Globalist Narrative Busted: Banks in No Rush to Leave London after Brexit
The chief executives of HSBC and Societe Generale see no urgency to move employees from London following the U.K.’s vote to leave the European Union.
HSBC’s Stuart Gulliver told Bloomberg it’s too early to tell which parts of his business will be affected by Brexit, so there will be no rush decision on London staffing.
Societe Generale will adapt “when the time comes,” Frederic Oudea said in BFM radio interview.
Perhaps more surprising: Standard Chartered CEO Bill Winters said it’s even possible a Brexit deal wouldn’t impact the financial industry.
HSBC today removed a target of surpassing 10 percent return on equity by the end of 2017, citing economic and political uncertainties. Chairman Douglas Flint noted “exceptional volatility” after the referendum as his bank tried to reverse a stock slump by announcing a $2.5 billion share buyback.
London’s role as a financial hub still risks being undermined if the U.K. loses the right to sell its financial products and services freely around the EU, lobby group TheCityUK said on Wednesday.
European companies that have come to rely on banks in London to raise capital and for complex financial advice will also suffer if something approximating so-called passporting rights is not part of the Brexit deal, the group said.
Bespoke Investment Group calculates that 49 percent of U.S. companies that reported during the first half of the earnings season mentioned Brexit.

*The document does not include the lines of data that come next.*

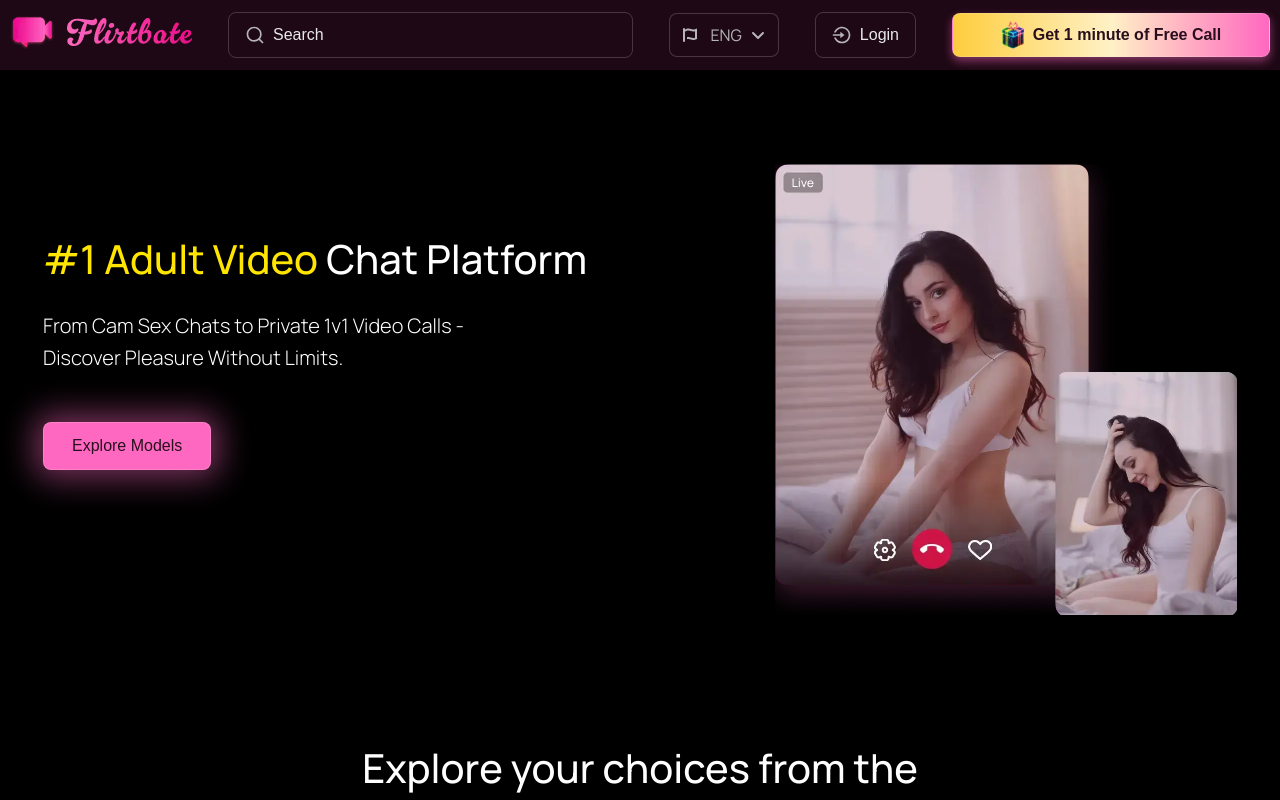
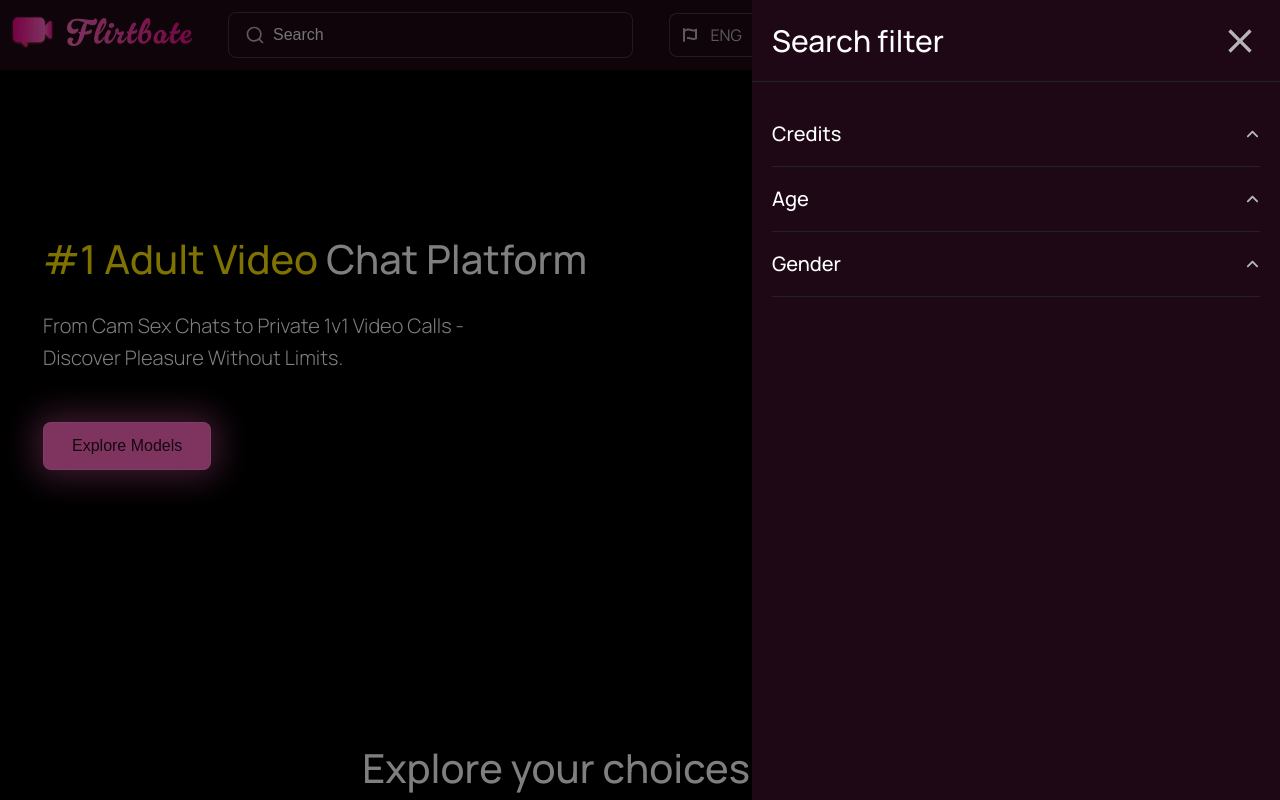
Before and after one commit to suyanksaraswat/flirtbate-clone, a Next.js app: page / in a window 1280 px wide. Both pictures are taken after a click on the button "Search". Shown: the top 800 px of the page. Built offline with nearby package versions, Linux system fonts and the light colour scheme.

Commit message:
faet: search sidebar

```diff
--- /dev/null
+++ b/src/components/atoms/accordion/accordion.module.css
@@ -0,0 +1,37 @@
+.panel {
+  display: none;
+  overflow: hidden;
+  padding-top: 16px
+}
+
+.accordionContainer {
+  margin: auto;
+}
+
+.accordionItem {
+  padding: 16px 0;
+  border-bottom: 1px solid rgb(35, 32, 39);
+}
+
+/* Accordion.css */
+.accordion {
+  cursor: pointer;
+  width: 100%;
+  border: none;
+  text-align: left;
+  outline: none;
+  font-size: 15px;
+  transition: 0.4s;
+  display: flex;
+  justify-content: space-between;
+  align-items: center;
+
+
+  .expandIcon {
+    color: rgb(183, 181, 185);
+  }
+}
+
+.accordion > h2 {
+  font-weight: 500;
+}
--- /dev/null
+++ b/src/components/atoms/accordion/index.tsx
@@ -0,0 +1,57 @@
+// Accordion.tsx
+import React, { ReactNode, useState } from "react";
+import { FaAngleUp, FaAngleDown } from "react-icons/fa6";
+
+import styles from "./accordion.module.css";
+
+interface AccordionItemProps {
+  title: string;
+  content: ReactNode | string;
+}
+
+const AccordionItem: React.FC<AccordionItemProps> = ({ title, content }) => {
+  const [isOpen, setIsOpen] = useState(false);
+
+  return (
+    <div className={styles.accordionItem}>
+      <div
+        className={`${styles.accordion} ${isOpen ? styles.active : ""}`}
+        onClick={() => setIsOpen(!isOpen)}
+      >
+        <h2>{title}</h2>
+
+        {isOpen ? (
+          <FaAngleDown className={styles.expandIcon} />
+        ) : (
+          <FaAngleUp className={styles.expandIcon} />
+        )}
+      </div>
+      <div
+        className={styles.panel}
+        style={{ display: isOpen ? "block" : "none" }}
+      >
+        {content}
+      </div>
+    </div>
+  );
+};
+
+interface Props {
+  sections: { title: string; content: ReactNode | string }[];
+}
+
+const Accordion = ({ sections }: Props) => {
+  return (
+    <div className={styles.accordionContainer}>
+      {sections.map((section, index) => (
+        <AccordionItem
+          key={index}
+          title={section.title}
+          content={section.content}
+        />
+      ))}
+    </div>
+  );
+};
+
+export default Accordion;
--- /dev/null
+++ b/src/components/molecules/search-sidebar/index.tsx
@@ -0,0 +1,72 @@
+import { MdClear } from "react-icons/md";
+import styles from "./search-sidebar.module.css";
+import { ageRangeList, creditsList, genderList } from "@/utils/constants";
+import Accordion from "@/components/atoms/accordion";
+import { FaCheckCircle, FaRegCircle } from "react-icons/fa";
+import { useState } from "react";
+
+interface Props {
+  open: boolean;
+  onClose: () => void;
+}
+
+const filters = [
+  {
+    label: "Credits",
+    options: creditsList,
+  },
+  {
+    label: "Age",
+    options: ageRangeList,
+  },
+  {
+    label: "Gender",
+    options: genderList,
+  },
+];
+
+export default function SearchSidebar({ open, onClose }: Props) {
+  const [filterValue, setFilterValue] = useState<{
+    [x: string]: string;
+  } | null>(null);
+
+  return open ? (
+    <div className={styles.searchSidebarBackdrop}>
+      <div className={styles.searchSidebarBg}>
+        <div className={styles.searchSidebarHeader}>
+          <h1 className={styles.title}>Search filter</h1>
+
+          <MdClear className={styles.closeIcon} onClick={onClose} />
+        </div>
+
+        <div className={styles.filterContainer}>
+          <Accordion
+            sections={filters?.map((f) => ({
+              title: f?.label,
+              content: (
+                <div className={styles.contentContainer}>
+                  {f?.options?.map((o, i) => (
+                    <div key={i} className={styles.radioButtonContainer}>
+                      {filterValue?.[f.label] === o?.value ? (
+                        <FaCheckCircle className={styles.radioActive} />
+                      ) : (
+                        <FaRegCircle
+                          className={styles.radioInactive}
+                          onClick={() =>
+                            setFilterValue({ [f.label]: o?.value })
+                          }
+                        />
+                      )}
+
+                      <div className={styles.radioLabel}>{o?.label}</div>
+                    </div>
+                  ))}
+                </div>
+              ),
+            }))}
+          />
+        </div>
+      </div>
+    </div>
+  ) : null;
+}
--- /dev/null
+++ b/src/components/molecules/search-sidebar/search-sidebar.module.css
@@ -0,0 +1,75 @@
+.searchSidebarBackdrop {
+  background-color: rgba(0, 0, 0, 0.5);
+  position: fixed;
+  left: 0;
+  top: 0;
+  bottom: 0;
+  right: 0;
+  z-index: 2000;
+
+  .searchSidebarBg {
+    width: 100%;
+    max-width: 528px;
+    position: fixed;
+    right: 0;
+    top: 0;
+    bottom: 0;
+    background-color: rgb(30, 8, 21);
+    z-index: 2000;
+
+    .searchSidebarHeader {
+      display: flex;
+      justify-content: space-between;
+      align-items: center;
+      gap: 16px;
+      border-bottom: 1px solid rgb(35, 32, 39);
+      padding: 20px;
+
+      .title {
+        font-size: 30px;
+        font-weight: 500;
+      }
+
+      .closeIcon {
+        width: 40px;
+        height: 40px;
+        color: rgb(183, 181, 185);
+      }
+    }
+  }
+
+  .filterContainer {
+    padding: 20px;
+
+    .filterLabelContainer {
+      display: flex;
+      justify-content: space-between;
+    }
+  }
+
+  .contentContainer {
+    display: grid;
+    grid-template-columns: repeat(2, 1fr);
+    gap: var(--spacing-2);
+
+    .radioButtonContainer {
+      display: flex;
+      align-items: center;
+      gap: 16px;
+
+      .radioLabel {
+        color: rgb(183, 181, 185);
+      }
+
+      .radioInactive {
+        color: rgb(183, 181, 185);
+        cursor: pointer;
+      }
+
+      .radioActive {
+        color: var(--primary-bg);
+        cursor: pointer;
+      }
+    }
+  }
+}
--- a/src/components/organisms/header/index.tsx
+++ b/src/components/organisms/header/index.tsx
@@ -9,13 +9,20 @@ import { languagesList } from "@/utils/constants";
 import { useState } from "react";
 import { FaFontAwesomeFlag } from "react-icons/fa";
 import Login from "@/components/molecules/login";
+import SearchSidebar from "@/components/molecules/search-sidebar";
 
 export default function Header() {
   const [lang, setLang] = useState<string | null>(languagesList[0]?.value);
   const [loginModal, setLoginModal] = useState(false);
+  const [searchSidebarDrawer, setSearchSidebarDrawer] = useState(false);
 
   return (
     <>
+      <SearchSidebar
+        open={searchSidebarDrawer}
+        onClose={() => setSearchSidebarDrawer(false)}
+      />
+
       <Login open={loginModal} onClose={() => setLoginModal(false)} />
 
       <header className={styles.header}>
@@ -34,6 +41,7 @@ export default function Header() {
             icon={<Image src="/search.svg" alt="" width={20} height={20} />}
             className={styles.searchBar}
             textClassName={styles.searchText}
+            onClick={() => setSearchSidebarDrawer(true)}
           >
             Search
           </OutlinedButton>
@@ -44,6 +52,7 @@ export default function Header() {
             width={20}
             height={20}
             className={styles.searchBarIcon}
+            onClick={() => setSearchSidebarDrawer(true)}
           />
 
           <Select
```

Financials led the way with 71 percent of them discussing the vote, while energy and consumer staples made the fewest references to it.
Meanwhile, China is watching the decision to delay a joint nuclear power project as an early test of Prime Minister Theresa May’s commitment to a “golden era” of relations promised by her predecessor. – READ MORE